Mian Muhammad Javed
WHEN multinationals i.e. companies/corporations from advanced countries head for overseas and establish business houses and/or manufacturing plants, apart from technology the management skills also come to the recipient countries. CPEC agreement between China and Pakistan includes portfolio of gigantic projects of electric power plants, motorways, seaport, airport, economic zones for setting up of industrial units and telecom optic fibre link etc, It is expected that Chinese construction engineering and management practices will find their way into Pakistan and managers, engineers and technicians working in Chinese aided projects and ventures will have opportunity to learn modern project management skills.
It is after a long while that so many big projects are going to be executed in the country. Existing management and construction expertise in the country is mostly outdated. CPEC therefore offers a great opportunity to upgrade engineering, technical and managerial skills in the country. To make sure it happens and opportunity is not lost Pakistan may like to examine the possibility to enter into a specific agreement with China in this regard so as to bring revolution in way of doing business to modernize and upgrade construction industry and enhance operational skills.
In their respect it is important to learn from Chinese history itself. It was in mid eighties that new approach to poverty alleviation and economic development was ushered in China after Dong Xiaoping took over reigns of the country. One of the steps as a prelude to launching world’s unprecedentedly enormous development plans was to create awareness and educate people about things to come and prepare them to partake in the upcoming economic activity. Apart from other measures, it was through electronic media that Chinese government reached out to the public using TV & Radio broadcasts to bring them in loop. On visit to China in early 1986 it was viewed that Chinese TV Channels were telecasting educational programmes about various types of industry foreseen to be set-up and how it worked.
Television channels were also carrying teaching programme on English, French, German and Japanese languages as Chinese government was targeting investment from countries like USA, UK, France, Germany & Japan and communication channels had to be improved with the multinationals from these and other developed nations. In fact TV programmes were designed for general well-being and life skills with emphasis on education. Specific TV channels were opened which focused on youth and tailored educational programmes in the subjects of science, technology, engineering, economics, health and teaching special attention was paid to rural areas. For children of age up to 12 years TV programmes catered for pre school and early education. Mother’s education included upbringing of infants. A TV channel was dedicated to higher education in modern subjects. Radio broadcasts were also being made use of for keeping the populace informed on new ideas in development and helped fill the ignorance gaps throughout Chinese land.

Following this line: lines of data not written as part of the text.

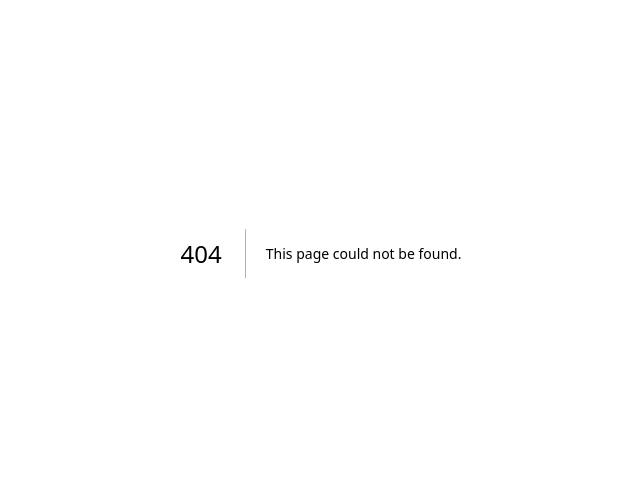
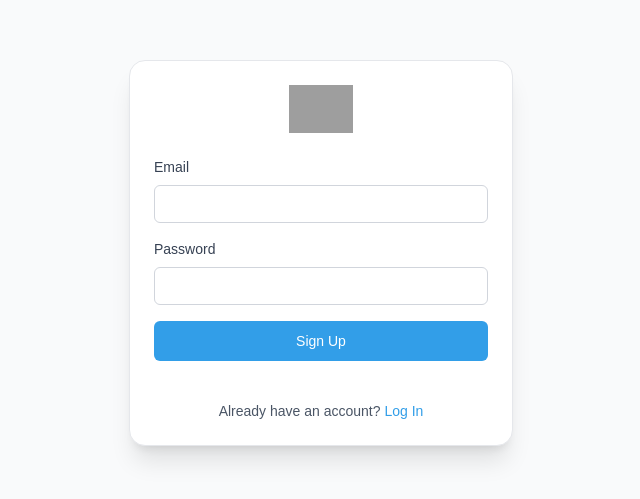
Before and after one commit to hillary-gor/cbmti-hub, a Next.js app: page /signup in a window 1280 px wide. Before the commit this address had no page. Shown: the part 147-646 px from the top of the page, without its empty margins (319-959 px from the left). Built offline with nearby package versions, Linux system fonts and the light colour scheme; grey boxes are pictures that could not be loaded.

Commit message:
Added dependencies and updated package-lock.json and package.json
Created signup server actions and page to handle sign up

```diff
--- /dev/null
+++ b/app/signup/actions.ts
@@ -0,0 +1,34 @@
+'use server'
+
+import { z } from 'zod'
+import { createClient } from '@/utils/supabase/server'
+
+const signUpSchema = z.object({
+  email: z.string().email(),
+  password: z.string().min(6),
+})
+
+export async function signUpWithEmailPassword(formData: FormData) {
+  const raw = Object.fromEntries(formData.entries())
+  const parsed = signUpSchema.safeParse(raw)
+
+  if (!parsed.success) {
+    console.error('[Signup Validation Failed]', parsed.error.flatten().fieldErrors)
+    return { error: 'Invalid email or password format' }
+  }
+
+  const { email, password } = parsed.data
+  const supabase = await createClient()
+
+  const { error } = await supabase.auth.signUp({
+    email,
+    password,
+  })
+
+  if (error) {
+    console.error('[Signup Error]', error.message)
+    return { error: error.message }
+  }
+
+  return { success: true, email }
+}
--- /dev/null
+++ b/app/signup/page.tsx
@@ -0,0 +1,108 @@
+'use client'
+
+import { useState, useTransition } from 'react'
+import { signUpWithEmailPassword } from './actions'
+import { LoadingButton } from '@/components/ui/loading-button'
+import Image from 'next/image'
+import { Dialog } from '@headlessui/react'
+import { CheckCircle } from 'lucide-react'
+
+const logoUrl =
+  'https://gowiaewbjsdsvihqmsyg.supabase.co/storage/v1/object/public/assets/logo.svg'
+
+export default function SignUpPage() {
+  const [email, setEmail] = useState('')
+  const [error, setError] = useState('')
+  const [showModal, setShowModal] = useState(false)
+  const [isPending, startTransition] = useTransition()
+
+  const handleSubmit = (formData: FormData) => {
+    startTransition(async () => {
+      const result = await signUpWithEmailPassword(formData)
+
+      if (result?.success) {
+        setEmail(result.email)
+        setShowModal(true)
+        setError('')
+      } else {
+        setError(result?.error || 'Something went wrong')
+      }
+    })
+  }
+
+  return (
+    <main className="min-h-screen flex items-center justify-center bg-gray-50 dark:bg-background px-4">
+      <div className="w-full max-w-sm space-y-6 bg-white dark:bg-zinc-900 shadow-xl p-6 rounded-2xl border border-gray-200 dark:border-zinc-800">
+        {/* Logo */}
+        <div className="flex justify-center">
+          <Image src={logoUrl} alt="CBMTI Logo" width={64} height={64} className="object-contain" priority />
+        </div>
+
+        {/* Signup Form */}
+        <form className="space-y-4" action={handleSubmit}>
+          <div className="space-y-2">
+            <label htmlFor="email" className="block text-sm font-medium text-gray-700 dark:text-gray-300">
+              Email
+            </label>
+            <input
+              id="email"
+              name="email"
+              type="email"
+              required
+              autoComplete="email"
+              className="w-full rounded-md border border-gray-300 dark:border-zinc-700 bg-white dark:bg-zinc-800 px-3 py-2 text-sm text-gray-900 dark:text-white placeholder-gray-400 focus:ring-2 focus:ring-[#329EE8] focus:border-[#329EE8] transition"
+            />
+          </div>
+
+          <div className="space-y-2">
+            <label htmlFor="password" className="block text-sm font-medium text-gray-700 dark:text-gray-300">
+              Password
+            </label>
+            <input
+              id="password"
+              name="password"
+              type="password"
+              required
+              autoComplete="new-password"
+              className="w-full rounded-md border border-gray-300 dark:border-zinc-700 bg-white dark:bg-zinc-800 px-3 py-2 text-sm text-gray-900 dark:text-white placeholder-gray-400 focus:ring-2 focus:ring-[#329EE8] focus:border-[#329EE8] transition"
+            />
+          </div>
+
+          <LoadingButton logoUrl={logoUrl} type="submit" disabled={isPending} className="w-full bg-[#329EE8] hover:bg-[#258ed2] text-white">
+            Sign Up
+          </LoadingButton>
+
+          {error && <p className="text-sm text-red-500 mt-2">{error}</p>}
+        </form>
+
+        <div className="pt-4 text-center text-sm text-gray-600 dark:text-zinc-400">
+          Already have an account?{' '}
+          <a href="/login" className="text-[#329EE8] hover:underline">
+            Log In
+          </a>
+        </div>
+      </div>
+
+      {/* Confirmation Modal */}
+      <Dialog open={showModal} onClose={() => setShowModal(false)} className="relative z-50">
+        <div className="fixed inset-0 bg-black/30 backdrop-blur-sm flex items-center justify-center px-4">
+          <div className="bg-white dark:bg-zinc-900 rounded-xl p-6 w-full max-w-sm text-center border border-gray-200 dark:border-zinc-700 shadow-lg">
+            <CheckCircle className="mx-auto text-green-500 h-10 w-10 mb-2" />
+            <h2 className="text-lg font-semibold mb-1">Check your email</h2>
+            <p className="text-sm text-muted-foreground">
+              A confirmation link has been sent to <strong>{email}</strong>.
+              <br />
+              Click the link to verify your email and activate your account.
+            </p>
+            <button
+              onClick={() => setShowModal(false)}
+              className="mt-4 w-full text-[#329EE8] font-medium text-sm hover:underline"
+            >
+              Back to Login
+            </button>
+          </div>
+        </div>
+      </Dialog>
+    </main>
+  )
+}
--- a/package.json
+++ b/package.json
@@ -9,6 +9,7 @@
     "lint": "next lint"
   },
   "dependencies": {
+    "@headlessui/react": "^2.2.1",
     "@hookform/resolvers": "^5.0.1",
     "@radix-ui/react-slot": "^1.2.0",
     "@supabase/ssr": "^0.6.1",
@@ -16,6 +17,7 @@
     "class-variance-authority": "^0.7.1",
     "clsx": "^2.1.1",
     "framer-motion": "^12.6.3",
+    "lucide-react": "^0.487.0",
     "next": "^15.2.5",
     "react": "^19.0.0",
     "react-dom": "^19.0.0",
```
Also changed, not shown: 1 other file (tests, documents, lock files or other folders).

Pakistan today needs such a public instruction programme With social indicators showing over 60% population in rural areas low literacy rate, high child mortality and about 30% poverty, there is urgent requirement to accelerate flow of constructive and beneficial information for educating masses about social and health issues and about economic opportunities. With about 100 commercial TV channels and nearly 200 Radio Broadcast stations operating in Pakistan, number of educational TV and Radio stations are less than a few. Except for two Virtual University TV channels one health TV and about 10 University / Police radios, all other edifices of electronic media provide only entertainment, and news. In view of Chinese successful experience in calibrating and utilizing electronic media as part of development strategy it may be considered if CPEC scope be enlarged to seek China’s advice also how to go about on this route in Pakistan. It may be added that in 1970s Japanese govt had built an Education TV Broadcast Station in Islamabad, which could not be run and has since been converted into an entertainment TV channel.
— The writer is ex-Chairman PTCL and Vice Chairman Nazriya-i-Pakistan Council, Islamabad.